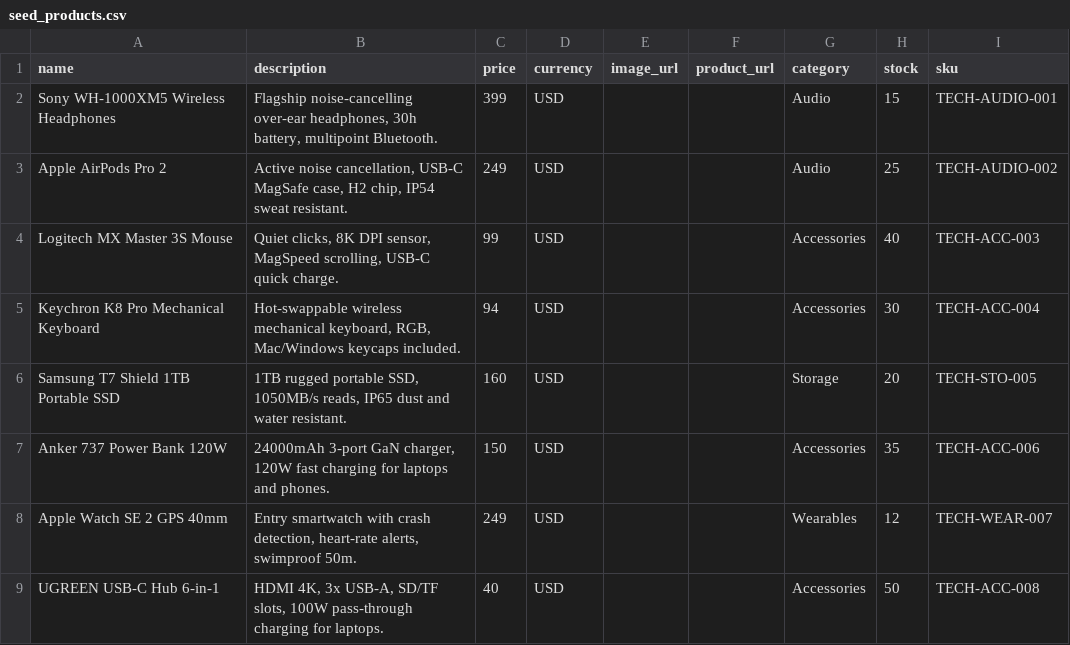
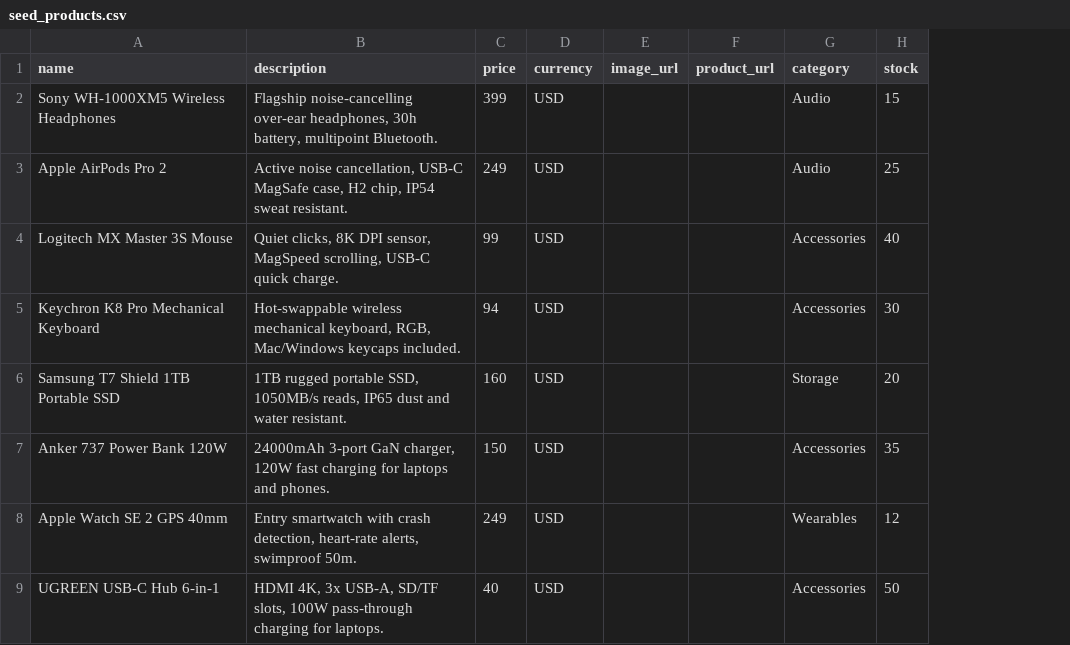
Before and after one commit to thongle321/Chat-rag-agent, a CSV file: backend/data/seed_products.csv, drawn as a sheet; the diff names each change by its address in the sheet, - before the commit and + after, or states it on an @@ line.

Commit message:
refactor(catalog): remove SKU from backend and seed CSV

```diff
--- a/backend/data/seed_products.csv
+++ b/backend/data/seed_products.csv
-column I (sku), rows 2-9: TECH-AUDIO-001 | TECH-AUDIO-002 | TECH-ACC-003 | TECH-ACC-004 | TECH-STO-005 | TECH-ACC-006 | TECH-WEAR-007 | TECH-ACC-008
```
Also changed, not shown: 5 other files.
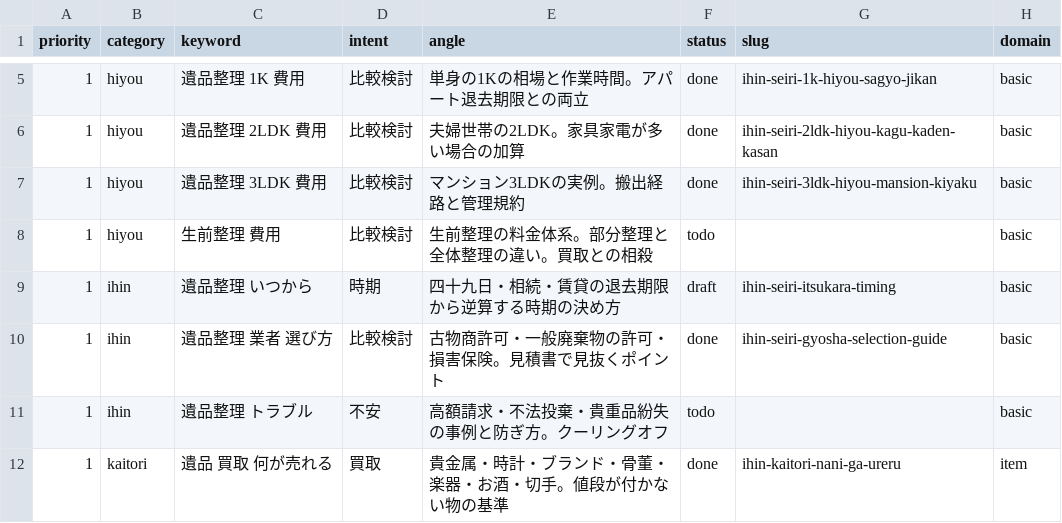
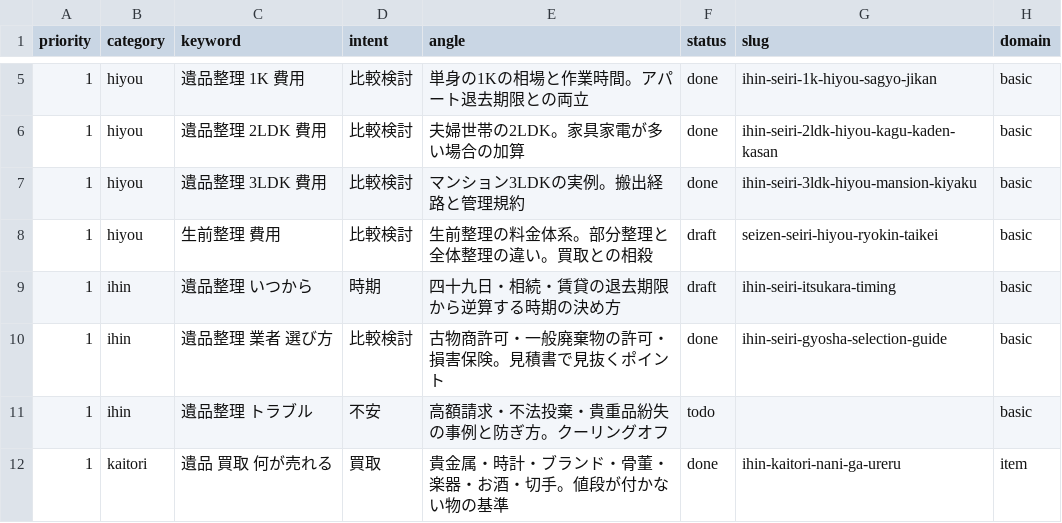
Before and after one commit to clarie-jp/guide, a CSV file: keywords.csv, drawn as a sheet; only a part is shown, gaps mark what is left out.

```diff
--- a/keywords.csv
+++ b/keywords.csv
@@ -7,3 +7,3 @@ priority,category,keyword,intent,angle,status,slug,domain
 1,hiyou,遺品整理 3LDK 費用,比較検討,マンション3LDKの実例。搬出経路と管理規約,done,ihin-seiri-3ldk-hiyou-mansion-kiyaku,basic
-1,hiyou,生前整理 費用,比較検討,生前整理の料金体系。部分整理と全体整理の違い。買取との相殺,todo,,basic
+1,hiyou,生前整理 費用,比較検討,生前整理の料金体系。部分整理と全体整理の違い。買取との相殺,draft,seizen-seiri-hiyou-ryokin-taikei,basic
 1,ihin,遺品整理 いつから,時期,四十九日・相続・賃貸の退去期限から逆算する時期の決め方,draft,ihin-seiri-itsukara-timing,basic
```
Also changed, not shown: 1 other file.
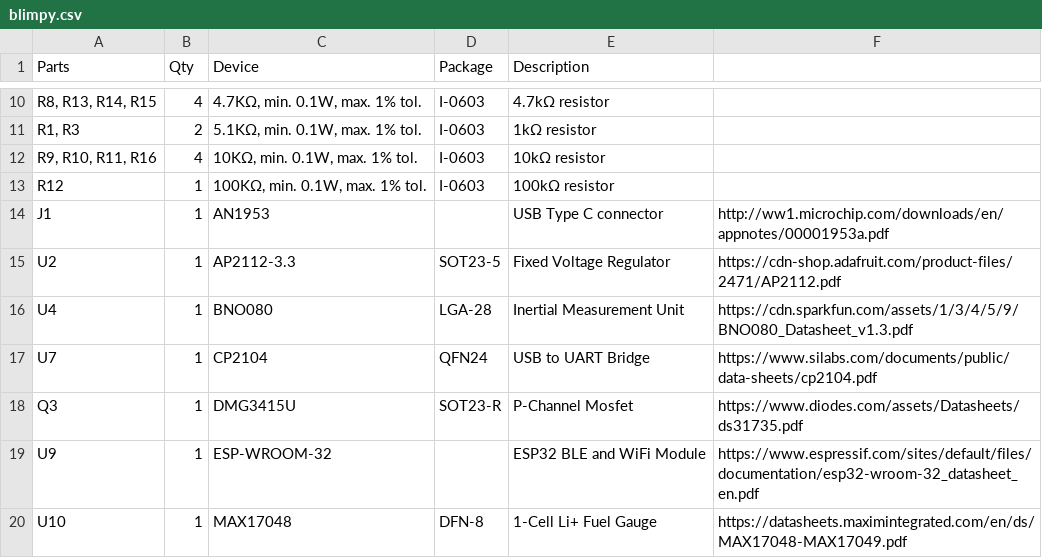
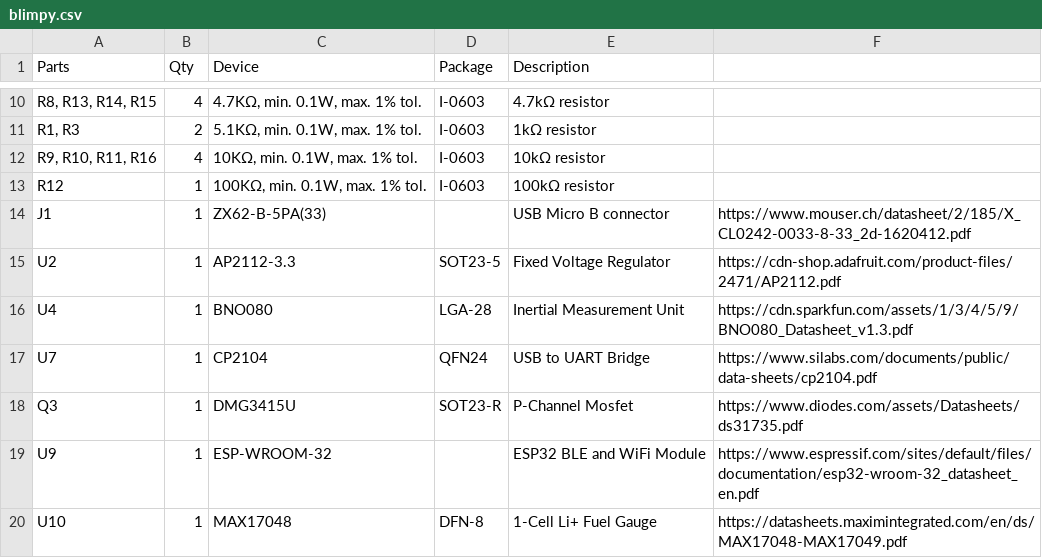
Before and after one commit to immersive-arts/Blimpy, a CSV file: pcb/blimpy.csv, drawn as a sheet; only a part is shown, gaps mark what is left out.

Commit message:
switched back to micro usb connector and moved led

```diff
--- a/pcb/blimpy.csv
+++ b/pcb/blimpy.csv
@@ -13,3 +13,3 @@
 "R12";"1";"100KΩ, min. 0.1W, max. 1% tol.";"I-0603";"100kΩ resistor";""
-"J1";"1";"AN1953";"";"USB Type C connector";"http://ww1.microchip.com/downloads/en/appnotes/00001953a.pdf"
+"J1";"1";"ZX62-B-5PA(33)";"";"USB Micro B connector";"https://www.mouser.ch/datasheet/2/185/X_CL0242-0033-8-33_2d-1620412.pdf"
 "U2";"1";"AP2112-3.3";"SOT23-5";"Fixed Voltage Regulator";"https://cdn-shop.adafruit.com/product-files/2471/AP2112.pdf"
```
Also changed, not shown: 2 other files.
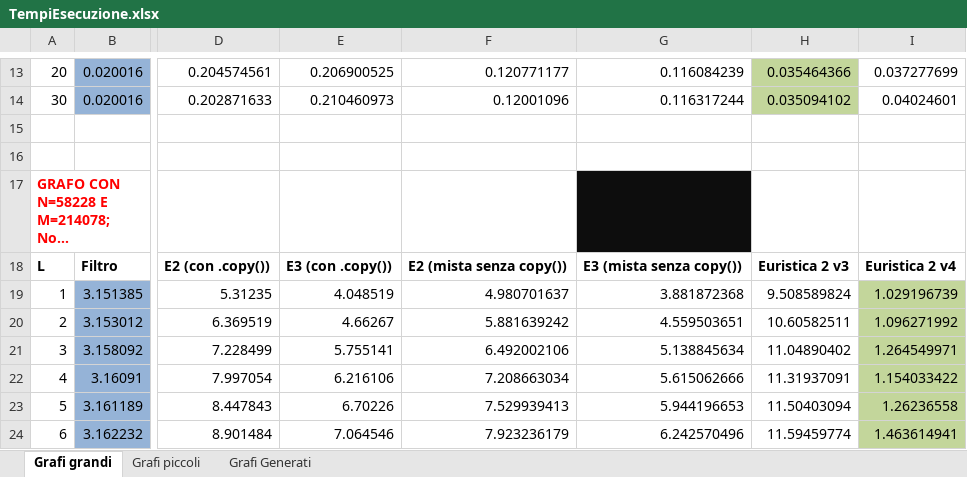
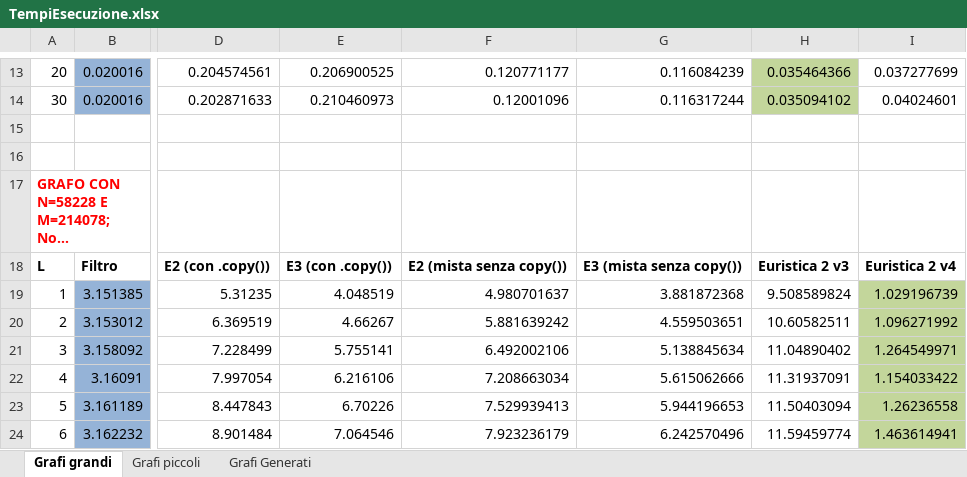
Before and after one commit to sromanss/L-IsolatedMaximalClique, an Excel workbook: TempiEsecuzione.xlsx, sheet Grafi grandi, drawn as a sheet; only a part is shown, gaps mark what is left out; long unchanged cells end in …; values as stored, in another font and other column widths than the file's, no borders; charts and pictures not drawn; the diff names each change by its address in the sheet, - before the commit and + after, or states it on an @@ line.

Commit message:
Add files via upload

```diff
--- a/TempiEsecuzione.xlsx (sheet Grafi grandi)
+++ b/TempiEsecuzione.xlsx (sheet Grafi grandi)
-G17 fill: #0D0D0D
+G17 fill: none
```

-.-.-

Tell how many lines in the material hold the word "files". Reply with the number only.

SOLUTION TO THIS PROBLEM: 4